NICE Rejects Opdivo for preventing melanoma recurrence 

NICE is blocking NHS funding for Bristol Myers Squibb Opdivo, as an adjuvant treatment for resected stage III and IV melanoma. The firm released data from its Phase three trial Checkmate, showing that, at 24 months, nearly two-thirds (63%) of patients treated with Opdivo (nivolumab) had longer recurrent-free survival compared to those treated with Yervoy (ipilimumab; 50%). However, in its draft guidelines, NICE said that clinical effectiveness was 'uncertain' and noted that there were no trails directly comparing the use of Opdivo, with the current treatment used (routine surveillance for completely resected stage III and IV melanoma.) With the uncertainty in the clinical trials data, it is therefore impossible for NICE to decide if Opdivo is cost effective.

Four New Medicines Avaliable in NHS Scotland

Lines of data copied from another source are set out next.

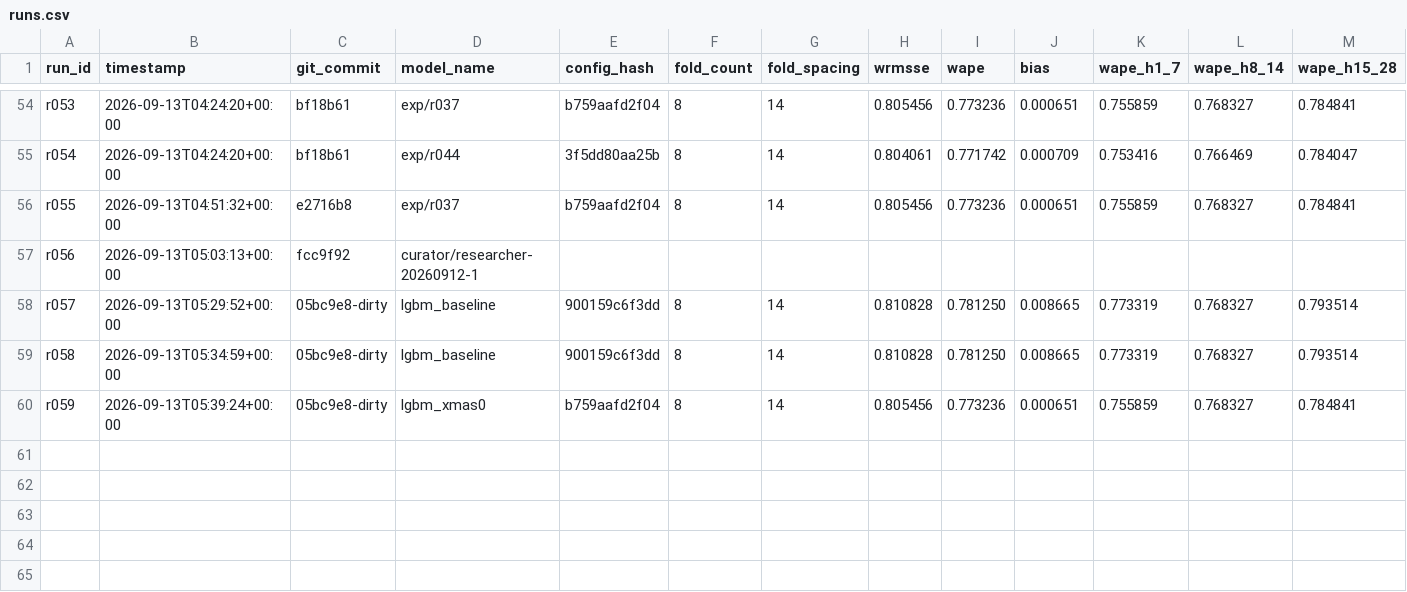
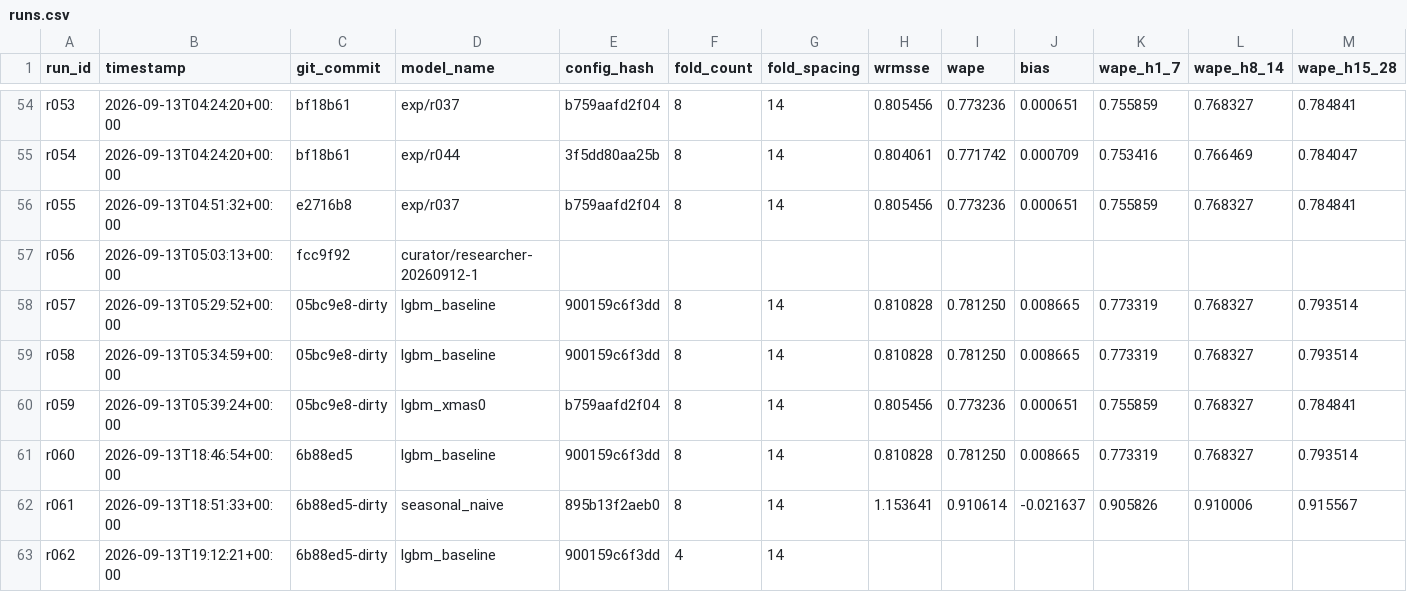
Before and after one commit to rslayer/kepler, a CSV file: runs/runs.csv, drawn as a sheet; only a part is shown, gaps mark what is left out; rows hold the shown columns only; the diff names each change by its address in the sheet, - before the commit and + after, or states it on an @@ line.

```diff
--- a/runs/runs.csv
+++ b/runs/runs.csv
+row 61: r060 | 2026-09-13T18:46:54+00:00 | 6b88ed5 | lgbm_baseline | 900159c6f3dd | 8 | 14 | 0.810828 | 0.781250 | 0.008665 | 0.773319 | 0.768327 | 0.793514
+row 62: r061 | 2026-09-13T18:51:33+00:00 | 6b88ed5-dirty | seasonal_naive | 895b13f2aeb0 | 8 | 14 | 1.153641 | 0.910614 | -0.021637 | 0.905826 | 0.910006 | 0.915567
+row 63: r062 | 2026-09-13T19:12:21+00:00 | 6b88ed5-dirty | lgbm_baseline | 900159c6f3dd | 4 | 14
```
Also changed, not shown: 6 other files.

The Scottish Medicines Consortium has approved funding for four new treatments. Sanofi's Dupixent is the first biologic drug made available routinely from NHS Scotland for the treatment of moderate to severe atopic dermatitis in adults who do not respond well to the immunosuppressants. Also endorsed was Roche's /Chugai’s RoActemra (tocilizumab) for the treatment of Giant Cell Arteritis (GCA) in adult patients. This condition results in inflammation of blood vessels, which can be difficult to diagnose because of its wide range of symptoms, including severe headaches, scalp tenderness and jaw pain. NHS funding was approved for ViiV HealthCare’s Juluca (dolutegravir/rilpivirine), the first dual therapy treatment for HIV. Also, for HIV, Gilead’s Biktarvy was approved.

Thursday 13th September 

New cell/gene therapy production approved by MHRA

The production of cell/gene therapies in Stevenage for across the world has been approved by the MHRA. The MHRA has approved two licenses, a Manufacturing and Importation Authorisation (MIA) and an MIA for investigational medicinal product (MIA IMP), which fulfil an EU requirement to produce commercial medicines for patient use or to support clinical trials. This enables firms working in Stevenage to develop therapies that progress faster to clinical trials. Catapult, the main company at Stevenage accredited this swift approval by the MHRA, due to "close engagement with MHRA during the design, build and qualification of the centre." What makes the centre special is that its operating model allows collaborator companies to manufacture their therapies at scale with expertise and practical support from CGT Catapult experts across scientific research, manufacturing, supply and regulation.

Friday 14th September  

Landmark Multiple Sclerosis Trial starts in the UK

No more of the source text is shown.